__Task objective__:
In the records below, count every line containing "body". Reply with the number only.

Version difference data
————

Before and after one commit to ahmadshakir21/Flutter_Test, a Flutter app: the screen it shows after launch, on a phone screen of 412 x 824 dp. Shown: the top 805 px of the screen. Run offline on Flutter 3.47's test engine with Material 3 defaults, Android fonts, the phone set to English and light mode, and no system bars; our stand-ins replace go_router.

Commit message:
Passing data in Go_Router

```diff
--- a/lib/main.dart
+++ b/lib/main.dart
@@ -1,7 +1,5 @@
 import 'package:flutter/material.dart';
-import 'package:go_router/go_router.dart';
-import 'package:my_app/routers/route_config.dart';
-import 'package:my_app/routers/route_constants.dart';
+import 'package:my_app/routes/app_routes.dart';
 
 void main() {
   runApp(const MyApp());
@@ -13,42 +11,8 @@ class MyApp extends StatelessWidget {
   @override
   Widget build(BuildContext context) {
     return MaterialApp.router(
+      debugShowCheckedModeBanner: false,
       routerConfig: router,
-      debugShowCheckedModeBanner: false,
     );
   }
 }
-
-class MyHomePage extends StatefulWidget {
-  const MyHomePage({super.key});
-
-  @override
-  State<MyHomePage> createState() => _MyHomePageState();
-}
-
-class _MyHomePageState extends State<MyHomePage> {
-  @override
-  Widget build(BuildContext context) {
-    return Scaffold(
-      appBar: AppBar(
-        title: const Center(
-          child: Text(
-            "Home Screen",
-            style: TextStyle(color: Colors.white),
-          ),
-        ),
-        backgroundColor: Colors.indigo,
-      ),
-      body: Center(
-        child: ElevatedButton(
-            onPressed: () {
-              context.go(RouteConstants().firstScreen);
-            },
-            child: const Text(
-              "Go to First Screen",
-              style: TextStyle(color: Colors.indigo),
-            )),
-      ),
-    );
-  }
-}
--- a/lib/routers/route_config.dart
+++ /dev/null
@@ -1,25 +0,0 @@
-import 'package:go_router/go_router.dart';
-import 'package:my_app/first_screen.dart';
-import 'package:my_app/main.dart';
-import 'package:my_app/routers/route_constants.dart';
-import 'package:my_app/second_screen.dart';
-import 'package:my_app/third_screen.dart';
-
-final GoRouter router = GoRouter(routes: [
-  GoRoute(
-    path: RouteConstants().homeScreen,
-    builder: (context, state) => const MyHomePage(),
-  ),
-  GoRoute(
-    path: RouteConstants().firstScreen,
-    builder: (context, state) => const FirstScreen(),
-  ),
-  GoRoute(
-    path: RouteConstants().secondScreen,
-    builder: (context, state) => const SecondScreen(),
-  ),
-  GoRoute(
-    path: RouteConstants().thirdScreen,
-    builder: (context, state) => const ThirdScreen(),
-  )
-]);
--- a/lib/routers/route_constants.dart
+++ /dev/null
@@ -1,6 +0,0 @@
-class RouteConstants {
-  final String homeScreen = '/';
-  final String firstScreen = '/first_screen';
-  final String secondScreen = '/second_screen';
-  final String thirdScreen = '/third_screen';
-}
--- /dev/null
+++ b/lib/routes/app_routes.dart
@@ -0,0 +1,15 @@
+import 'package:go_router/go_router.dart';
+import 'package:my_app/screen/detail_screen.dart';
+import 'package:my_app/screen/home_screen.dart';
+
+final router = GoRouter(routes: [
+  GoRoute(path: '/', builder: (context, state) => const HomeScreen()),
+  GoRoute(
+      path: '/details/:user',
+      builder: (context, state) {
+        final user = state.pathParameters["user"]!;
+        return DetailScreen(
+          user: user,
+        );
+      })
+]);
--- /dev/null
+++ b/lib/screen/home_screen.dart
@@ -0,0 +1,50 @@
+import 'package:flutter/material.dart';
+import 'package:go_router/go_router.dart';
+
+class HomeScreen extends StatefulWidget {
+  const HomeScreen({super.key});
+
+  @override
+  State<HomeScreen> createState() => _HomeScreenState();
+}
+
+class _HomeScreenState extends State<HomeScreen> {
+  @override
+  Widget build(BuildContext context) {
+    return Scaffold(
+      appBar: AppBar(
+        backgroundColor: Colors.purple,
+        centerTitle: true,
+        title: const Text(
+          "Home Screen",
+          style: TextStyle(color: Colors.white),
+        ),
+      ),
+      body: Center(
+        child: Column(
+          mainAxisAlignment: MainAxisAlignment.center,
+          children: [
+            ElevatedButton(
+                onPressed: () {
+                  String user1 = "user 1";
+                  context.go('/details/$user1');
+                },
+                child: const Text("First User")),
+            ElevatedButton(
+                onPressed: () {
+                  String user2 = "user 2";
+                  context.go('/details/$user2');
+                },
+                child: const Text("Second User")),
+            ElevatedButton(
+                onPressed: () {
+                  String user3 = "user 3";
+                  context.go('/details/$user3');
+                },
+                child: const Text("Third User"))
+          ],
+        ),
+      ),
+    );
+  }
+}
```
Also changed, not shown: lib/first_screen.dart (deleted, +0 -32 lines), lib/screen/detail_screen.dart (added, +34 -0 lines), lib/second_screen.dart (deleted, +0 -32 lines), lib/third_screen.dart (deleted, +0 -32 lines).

————

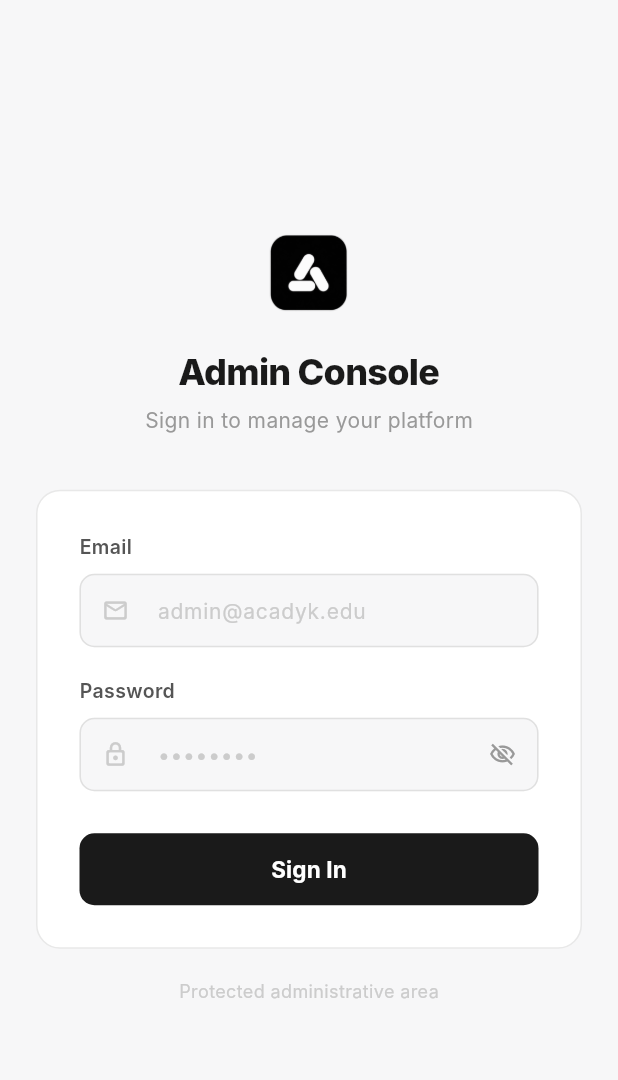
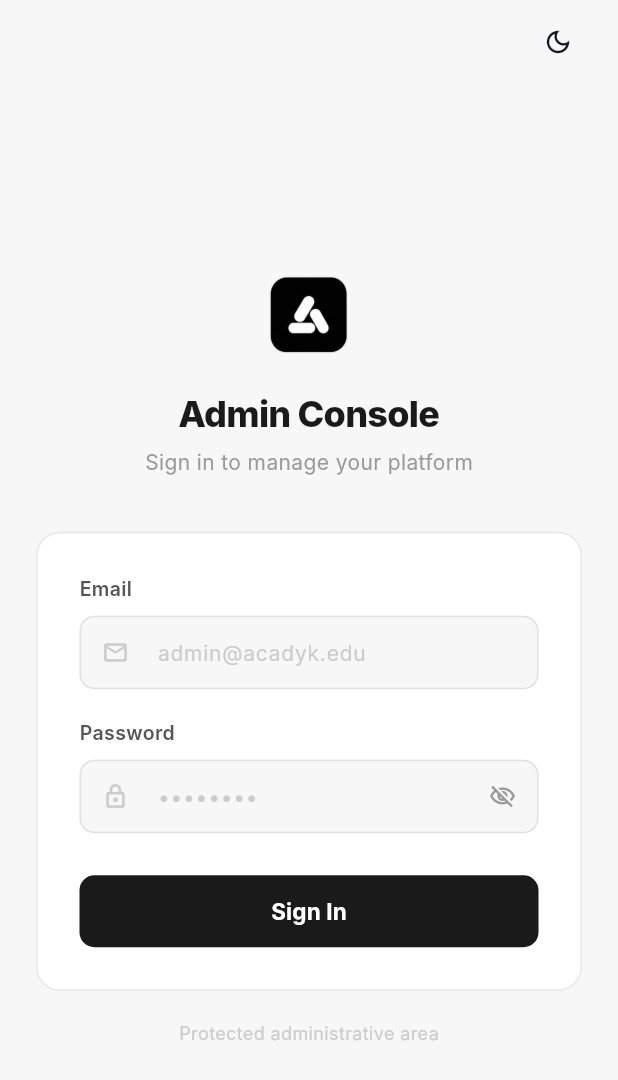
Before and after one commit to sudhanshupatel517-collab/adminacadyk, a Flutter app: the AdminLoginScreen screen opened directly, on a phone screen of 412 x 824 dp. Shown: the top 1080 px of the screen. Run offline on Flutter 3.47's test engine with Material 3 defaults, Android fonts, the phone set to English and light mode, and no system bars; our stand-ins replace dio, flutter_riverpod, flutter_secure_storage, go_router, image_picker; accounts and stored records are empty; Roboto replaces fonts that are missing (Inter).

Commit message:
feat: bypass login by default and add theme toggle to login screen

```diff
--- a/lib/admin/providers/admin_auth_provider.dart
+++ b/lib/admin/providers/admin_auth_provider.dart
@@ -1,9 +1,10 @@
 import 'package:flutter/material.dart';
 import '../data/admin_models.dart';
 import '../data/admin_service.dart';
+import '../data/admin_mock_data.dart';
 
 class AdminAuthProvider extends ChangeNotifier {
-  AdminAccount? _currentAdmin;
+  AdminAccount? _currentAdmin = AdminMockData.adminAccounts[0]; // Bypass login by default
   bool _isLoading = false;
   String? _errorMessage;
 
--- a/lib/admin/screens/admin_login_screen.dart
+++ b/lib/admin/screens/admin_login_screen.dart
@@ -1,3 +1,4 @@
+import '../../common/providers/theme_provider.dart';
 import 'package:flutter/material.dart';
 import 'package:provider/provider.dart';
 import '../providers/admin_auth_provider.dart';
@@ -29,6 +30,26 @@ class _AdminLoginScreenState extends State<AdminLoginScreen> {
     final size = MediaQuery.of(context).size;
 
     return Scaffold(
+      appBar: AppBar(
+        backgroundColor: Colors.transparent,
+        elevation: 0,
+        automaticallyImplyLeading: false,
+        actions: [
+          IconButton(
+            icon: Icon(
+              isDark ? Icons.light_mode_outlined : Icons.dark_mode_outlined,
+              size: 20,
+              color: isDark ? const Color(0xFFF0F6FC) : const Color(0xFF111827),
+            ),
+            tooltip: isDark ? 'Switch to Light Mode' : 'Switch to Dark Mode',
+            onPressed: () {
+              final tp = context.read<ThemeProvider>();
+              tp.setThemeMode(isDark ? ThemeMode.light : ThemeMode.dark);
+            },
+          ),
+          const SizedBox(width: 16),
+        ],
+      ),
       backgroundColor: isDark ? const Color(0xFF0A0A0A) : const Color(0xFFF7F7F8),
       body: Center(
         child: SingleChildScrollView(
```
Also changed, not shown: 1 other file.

————

__Your solution__:
3